Segment Start: Extracted information

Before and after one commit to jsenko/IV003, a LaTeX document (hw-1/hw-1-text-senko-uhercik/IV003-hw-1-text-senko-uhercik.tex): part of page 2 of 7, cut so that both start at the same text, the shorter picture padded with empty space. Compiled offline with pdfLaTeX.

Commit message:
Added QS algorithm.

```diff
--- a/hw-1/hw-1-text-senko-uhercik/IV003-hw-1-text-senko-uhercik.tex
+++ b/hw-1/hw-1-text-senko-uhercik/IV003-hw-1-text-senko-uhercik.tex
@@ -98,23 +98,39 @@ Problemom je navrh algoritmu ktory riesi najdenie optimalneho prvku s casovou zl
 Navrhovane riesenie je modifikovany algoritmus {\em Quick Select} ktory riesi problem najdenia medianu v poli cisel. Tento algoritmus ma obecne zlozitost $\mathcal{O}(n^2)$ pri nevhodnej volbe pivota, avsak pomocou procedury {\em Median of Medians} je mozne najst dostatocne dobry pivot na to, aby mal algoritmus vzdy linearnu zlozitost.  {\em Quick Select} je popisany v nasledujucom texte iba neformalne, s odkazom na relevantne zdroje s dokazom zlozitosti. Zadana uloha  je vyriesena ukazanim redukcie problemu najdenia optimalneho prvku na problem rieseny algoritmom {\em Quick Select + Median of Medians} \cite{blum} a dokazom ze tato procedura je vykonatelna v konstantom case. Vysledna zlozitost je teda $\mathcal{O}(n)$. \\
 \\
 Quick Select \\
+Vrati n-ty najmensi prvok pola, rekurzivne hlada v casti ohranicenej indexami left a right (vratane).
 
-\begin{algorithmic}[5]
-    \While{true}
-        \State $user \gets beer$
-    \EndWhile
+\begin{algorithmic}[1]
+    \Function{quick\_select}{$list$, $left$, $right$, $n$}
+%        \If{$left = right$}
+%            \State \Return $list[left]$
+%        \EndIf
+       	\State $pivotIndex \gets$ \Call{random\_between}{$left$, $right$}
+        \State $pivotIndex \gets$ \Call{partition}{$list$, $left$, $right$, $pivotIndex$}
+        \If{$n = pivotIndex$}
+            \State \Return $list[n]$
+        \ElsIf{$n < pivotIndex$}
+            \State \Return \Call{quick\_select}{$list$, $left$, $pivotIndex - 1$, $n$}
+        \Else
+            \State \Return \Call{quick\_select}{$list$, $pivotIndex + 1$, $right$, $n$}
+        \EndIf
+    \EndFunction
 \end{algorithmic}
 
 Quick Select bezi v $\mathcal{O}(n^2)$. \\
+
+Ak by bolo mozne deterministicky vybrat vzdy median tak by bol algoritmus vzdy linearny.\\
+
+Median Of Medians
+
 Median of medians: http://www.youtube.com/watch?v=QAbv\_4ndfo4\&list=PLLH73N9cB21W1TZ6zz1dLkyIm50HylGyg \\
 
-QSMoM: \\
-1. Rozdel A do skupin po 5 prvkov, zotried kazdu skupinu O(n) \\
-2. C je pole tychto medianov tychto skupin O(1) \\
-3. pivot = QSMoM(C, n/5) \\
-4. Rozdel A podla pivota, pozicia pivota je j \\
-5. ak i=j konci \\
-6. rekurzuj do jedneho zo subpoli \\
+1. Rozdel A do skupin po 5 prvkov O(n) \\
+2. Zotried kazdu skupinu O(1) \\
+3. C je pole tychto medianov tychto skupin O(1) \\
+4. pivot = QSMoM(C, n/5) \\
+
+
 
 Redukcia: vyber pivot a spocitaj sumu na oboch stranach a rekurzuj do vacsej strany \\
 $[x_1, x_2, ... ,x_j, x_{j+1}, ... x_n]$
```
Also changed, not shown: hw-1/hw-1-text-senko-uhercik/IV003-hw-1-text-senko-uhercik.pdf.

Segment End: Extracted information

# Task requirements
All the lines above should come back exactly as written.

# Answer to this exercise
Before and after one commit to jsenko/IV003, a LaTeX document (hw-1/hw-1-text-senko-uhercik/IV003-hw-1-text-senko-uhercik.tex): part of page 2 of 7, cut so that both start at the same text, the shorter picture padded with empty space. Compiled offline with pdfLaTeX.

Commit message:
Added QS algorithm.

```diff
--- a/hw-1/hw-1-text-senko-uhercik/IV003-hw-1-text-senko-uhercik.tex
+++ b/hw-1/hw-1-text-senko-uhercik/IV003-hw-1-text-senko-uhercik.tex
@@ -98,23 +98,39 @@ Problemom je navrh algoritmu ktory riesi najdenie optimalneho prvku s casovou zl
 Navrhovane riesenie je modifikovany algoritmus {\em Quick Select} ktory riesi problem najdenia medianu v poli cisel. Tento algoritmus ma obecne zlozitost $\mathcal{O}(n^2)$ pri nevhodnej volbe pivota, avsak pomocou procedury {\em Median of Medians} je mozne najst dostatocne dobry pivot na to, aby mal algoritmus vzdy linearnu zlozitost.  {\em Quick Select} je popisany v nasledujucom texte iba neformalne, s odkazom na relevantne zdroje s dokazom zlozitosti. Zadana uloha  je vyriesena ukazanim redukcie problemu najdenia optimalneho prvku na problem rieseny algoritmom {\em Quick Select + Median of Medians} \cite{blum} a dokazom ze tato procedura je vykonatelna v konstantom case. Vysledna zlozitost je teda $\mathcal{O}(n)$. \\
 \\
 Quick Select \\
+Vrati n-ty najmensi prvok pola, rekurzivne hlada v casti ohranicenej indexami left a right (vratane).
 
-\begin{algorithmic}[5]
-    \While{true}
-        \State $user \gets beer$
-    \EndWhile
+\begin{algorithmic}[1]
+    \Function{quick\_select}{$list$, $left$, $right$, $n$}
+%        \If{$left = right$}
+%            \State \Return $list[left]$
+%        \EndIf
+       	\State $pivotIndex \gets$ \Call{random\_between}{$left$, $right$}
+        \State $pivotIndex \gets$ \Call{partition}{$list$, $left$, $right$, $pivotIndex$}
+        \If{$n = pivotIndex$}
+            \State \Return $list[n]$
+        \ElsIf{$n < pivotIndex$}
+            \State \Return \Call{quick\_select}{$list$, $left$, $pivotIndex - 1$, $n$}
+        \Else
+            \State \Return \Call{quick\_select}{$list$, $pivotIndex + 1$, $right$, $n$}
+        \EndIf
+    \EndFunction
 \end{algorithmic}
 
 Quick Select bezi v $\mathcal{O}(n^2)$. \\
+
+Ak by bolo mozne deterministicky vybrat vzdy median tak by bol algoritmus vzdy linearny.\\
+
+Median Of Medians
+
 Median of medians: http://www.youtube.com/watch?v=QAbv\_4ndfo4\&list=PLLH73N9cB21W1TZ6zz1dLkyIm50HylGyg \\
 
-QSMoM: \\
-1. Rozdel A do skupin po 5 prvkov, zotried kazdu skupinu O(n) \\
-2. C je pole tychto medianov tychto skupin O(1) \\
-3. pivot = QSMoM(C, n/5) \\
-4. Rozdel A podla pivota, pozicia pivota je j \\
-5. ak i=j konci \\
-6. rekurzuj do jedneho zo subpoli \\
+1. Rozdel A do skupin po 5 prvkov O(n) \\
+2. Zotried kazdu skupinu O(1) \\
+3. C je pole tychto medianov tychto skupin O(1) \\
+4. pivot = QSMoM(C, n/5) \\
+
+
 
 Redukcia: vyber pivot a spocitaj sumu na oboch stranach a rekurzuj do vacsej strany \\
 $[x_1, x_2, ... ,x_j, x_{j+1}, ... x_n]$
```
Also changed, not shown: hw-1/hw-1-text-senko-uhercik/IV003-hw-1-text-senko-uhercik.pdf.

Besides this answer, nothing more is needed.